The Santa Barbara City Council on Tuesday will consider putting out a voter survey on a possible tax for single-use paper or plastic bags.
The tax could generate income for the city, according to city staff, and would apply only to retail stores larger than 30,000 square feet.
The survey, if approved, would ask voters about the tax and ask how much they would be willing to pay.
The city launched its “Where’s Your Bag?” campaign earlier this year, a program designed to encourage shoppers to bring reusable bags with them when they shop.
The city’s Solid Waste Committee recommended the survey in November, and staff reports say the cost of the survey is not to exceed $50,000.
“The average person uses over 500 paper and plastic bags per year, and only a small percentage of each type of bag is recycled,” according to the report, which also says other municipalities have tried to tax single-use bags with limited success.
San Francisco, Oakland, Los Angeles and Malibu have adopted ordinances prohibiting distribution of plastic bags, but a number have been successfully sued by plastic-bag manufacturers on the basis that prohibitions were “projects” subject to the California Environmental Quality Act.
Voter initiatives, which aren’t subject to CEQA, might be one way to get a bag tax on a ballot.
Efforts to regulate bag use at the state level, which included a bill to impose a 25-cent tax on single-use bags, have stalled in the legislature.
The staff report also cites an example where Seattle developed a ballot measure that would have placed a 20-cent tax on paper and plastic bags in the city. The American Chemistry Council, which represents plastic bag manufacturers, spent more than $1 million in opposition to the measure, which was eventually defeated.
If the move is approved Tuesday, the city’s finance director would select a vendor to conduct the survey and return to the council to approve the contract.

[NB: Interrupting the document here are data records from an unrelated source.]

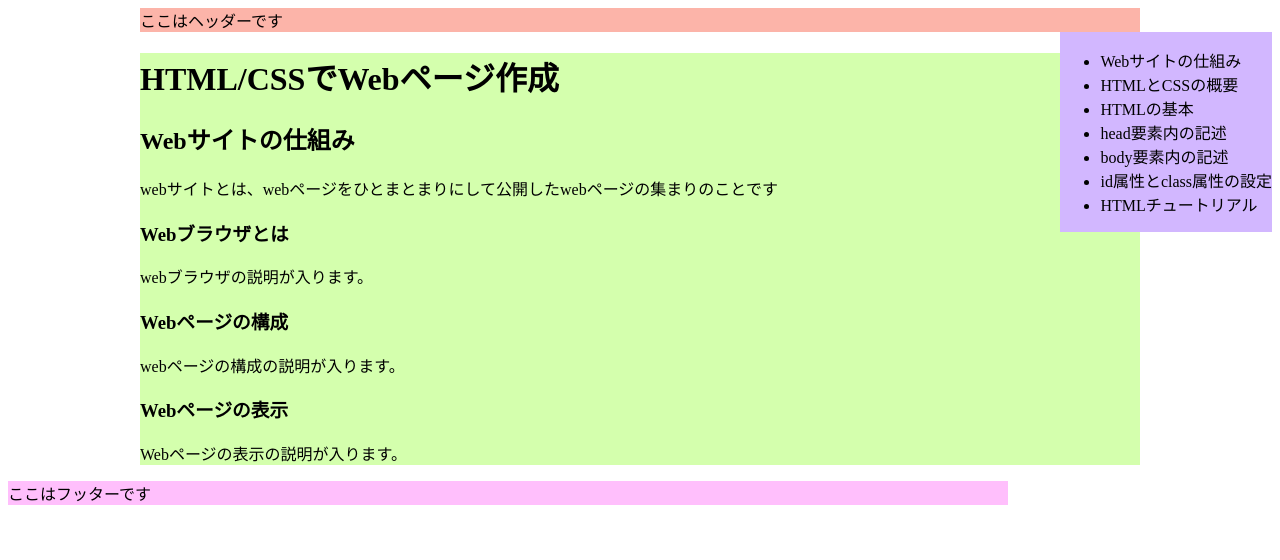
Repository: tak-hs/first-git
Page: kadai-html.html
The author's editor kept a record of every edit. The page is drawn from the files as they stood at one moment, then again after the next edit.
The browser window is 1280 px wide. The pictures show the whole page.

Above is the page before.

### kadai-html.html
<!DOCTYPE html>
<html lang="ja">
    <head>
        <meta charset="utf-8">
        <title>HTML/CSSでWebページ作成</title>
        <link rel="stylesheet" href="./kadai-css.css">
    </head>
    <body>
        <header>
            <p>ここはヘッダーです</p>
            <nav id="global_navi">
                <ul>
                    <li>Webサイトの仕組み</li>
                    <li>HTMLとCSSの概要</li>
                    <li>HTMLの基本</li>
                    <li>head要素内の記述</li>
                    <li>body要素内の記述</li>
                    <li>id属性とclass属性の設定</li>
                    <li>HTMLチュートリアル</li>
                </ul>
        </header>
        <div id="wrapper"  class="clearfix">
            <div id="main">
              <h1>HTML/CSSでWebページ作成</h1>
              <h2>Webサイトの仕組み</h2>
              <p>webサイトとは、webページをひとまとまりにして公開したwebページの集まりのことです</p>

              <nav id="menu">
                <h3>Webブラウザとは</h3>
                <p>webブラウザの説明が入ります。</p>

                <h3>Webページの構成</h3>
                <p>webページの構成の説明が入ります。</p>

                <h3>Webページの表示</h3>
                <p>Webページの表示の説明が入ります。</p>
              </nav>

            </div>
        </div>

        <footer>
            <p>ここはフッターです</p>
        </footer>

    </body>
</html>

### kadai-css.css
@charset "UTF-8";

header{
}

header p{
    width:1000px;
    margin:0 auto;
    background-color: #fcb4a9;
}

#global_navi{
    float:right;
    margin:0 auto;
    background-color:#d2b7ff;
}

#wrapper{
    width:1000px;
    margin:0 auto;
    margin-bottom:0;
    background-color: #d4ffad;
}


footer{
    width:1000px;
    margin-top:0;
    background-color: #ffbffc;
}

After the next edit:
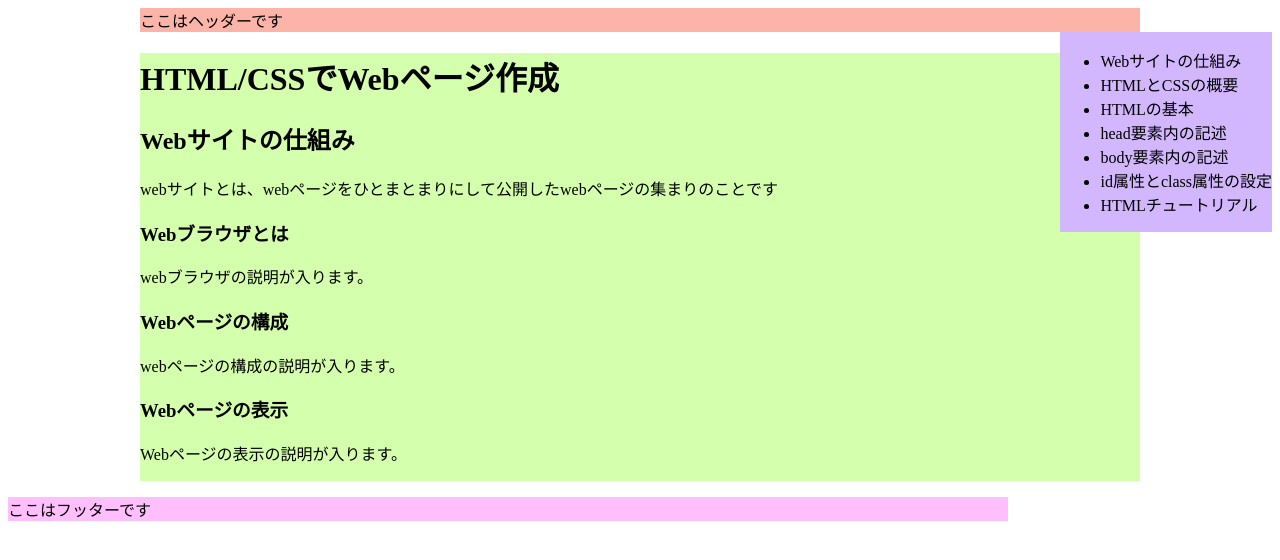
The edit:
--- a/kadai-css.css
+++ b/kadai-css.css
@@ -1,6 +1,12 @@
 @charset "UTF-8";
 
 header{
+}
+
+.clearfix::after {
+    content: '';
+    display: block;
+    clear: both;
 }
 
 header p{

— Noozhawk staff writer Lara Cooper can be reached at firstname.lastname@example.org.